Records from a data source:

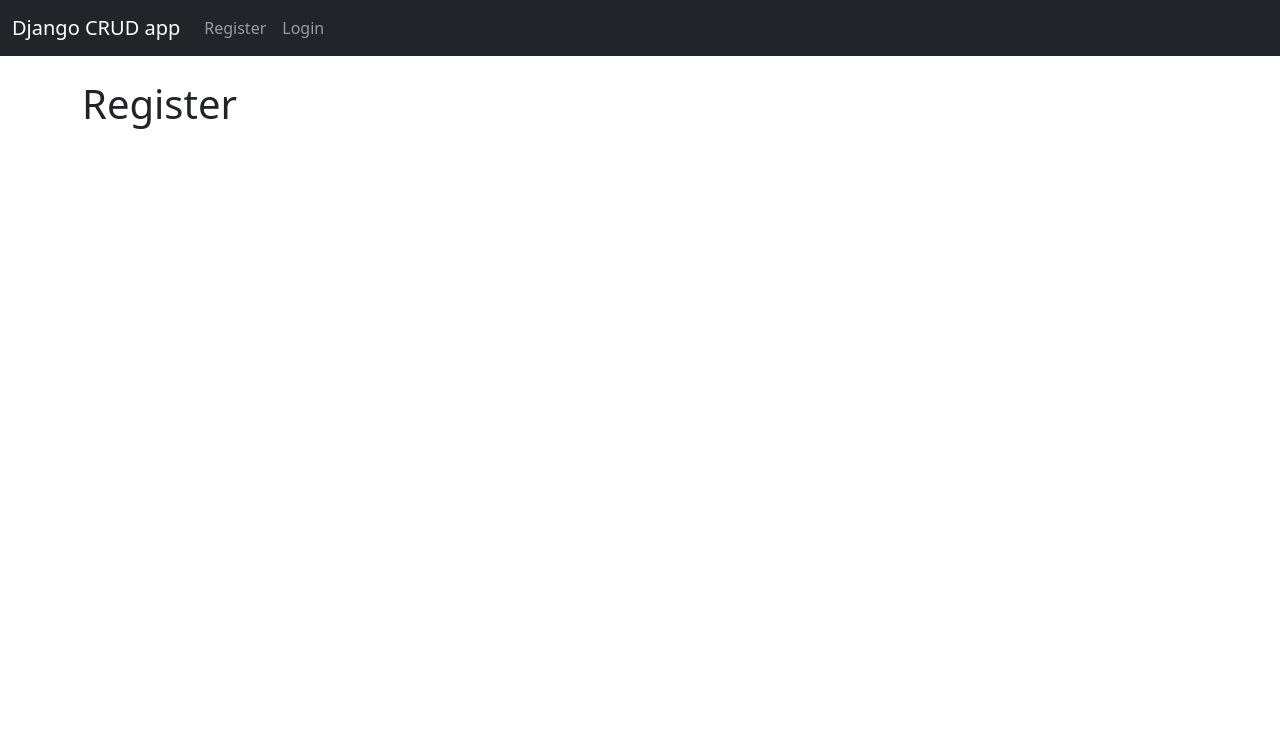
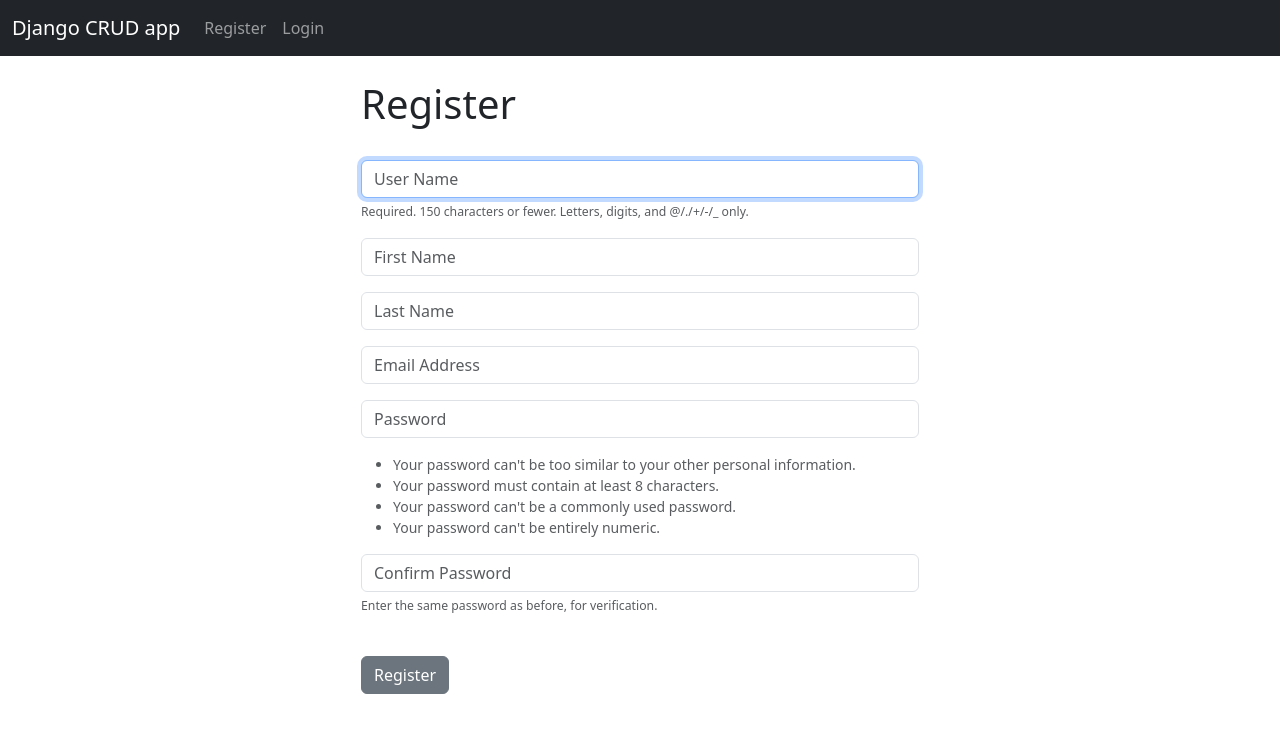
Before and after one commit to khan022/Django-CRUD-demo, a Django app: page /register/ in a window 1280 px wide. Shown: the top 733 px of the page. Run offline with Django 4.2, Linux system fonts and the light colour scheme.

Commit message:
registration form error message added

```diff
--- a/crudwebsite/forms.py
+++ b/crudwebsite/forms.py
@@ -1,4 +1,4 @@
-from django.contrib.auth.forms import UserCreationFrom
+from django.contrib.auth.forms import UserCreationForm
 from django.contrib.auth.models import User
 from django import forms
 
--- a/crudwebsite/templates/home.html
+++ b/crudwebsite/templates/home.html
@@ -14,7 +14,6 @@
     <br/>
     <form method="POST" action="{% url 'home' %}">
        {% csrf_token %}
-       <form>
         <div class="mb-3">
         <!-- <label for="exampleInputEmail1" class="form-label">Email address</label> -->
         <input type="text" class="form-control" name="username", placeholder="User Name" required>
@@ -32,7 +31,6 @@
         <br/>
         <button type="submit" class="btn btn-secondary">Login</button>
     </form>
-    </form>
 </div>
 
 {% endif %}
--- a/crudwebsite/templates/register.html
+++ b/crudwebsite/templates/register.html
@@ -1,6 +1,38 @@
 {% extends 'base.html' %}
 {% block content %}
 
-<h1>Register</h1>
+
+<div class="col-md-6 offset-md-3">
+    <h1>Register</h1>
+    <br/>
+
+    <form method="POST" action="">
+        {% csrf_token %}
+
+        {% if form.errors %}
+            <div class="alert alert-warning alert-dismissible fade show" role="alert">
+                Your Form Has errors!!
+                {% for field in form %}
+                    {% if field.errors %}
+                        {{ field.errors }}
+                    {% endif %}
+                {% endfor %}
+                <button type="button" class="btn-close" data-bs-dismiss="alert" aria-label="Close"></button>
+
+            </div>
+        {% endif %}
+
+
+        {{ form.as_p }}
+
+        <br/>
+        <button type="submit" class="btn btn-secondary">Register</button>
+    </form>
+
+</div>
+
+
+
+
 
 {% endblock %}
--- a/crudwebsite/views.py
+++ b/crudwebsite/views.py
@@ -1,6 +1,7 @@
 from django.shortcuts import render, redirect
 from django.contrib.auth import authenticate, login, logout
 from django.contrib import messages
+from .forms import SignUpForm
 
 
 # Create your views here.
@@ -30,4 +31,19 @@ def logout_user(request):
 
 
 def register_user(request):
-    return render(request, 'register.html', {})
+    if request.method == 'POST':
+        form = SignUpForm(request.POST)
+        if form.is_valid():
+            form.save()
+            # Authenticat and login
+            username = form.cleaned_data['username']
+            password = form.cleaned_data['password1']
+            user = authenticate(username=username, password=password)
+            login(request, user)
+            messages.success(request, "You have succesfully Registerd! Welcome!!...")
+            return redirect('home')
+    else:
+        form = SignUpForm()
+        return render(request, 'register.html', {'form':form})
+
+    return render(request, 'register.html', {'form':form})
```
Lines whose indentation alone changed are shown as unchanged.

__DESCRIPTION OF THE TASK__.
Among the lines above, find those with the string "forms" and copy them.

__WRITTEN SOLUTION__.
--- a/crudwebsite/forms.py
+++ b/crudwebsite/forms.py
-from django.contrib.auth.forms import UserCreationFrom
+from django.contrib.auth.forms import UserCreationForm
 from django import forms
+from .forms import SignUpForm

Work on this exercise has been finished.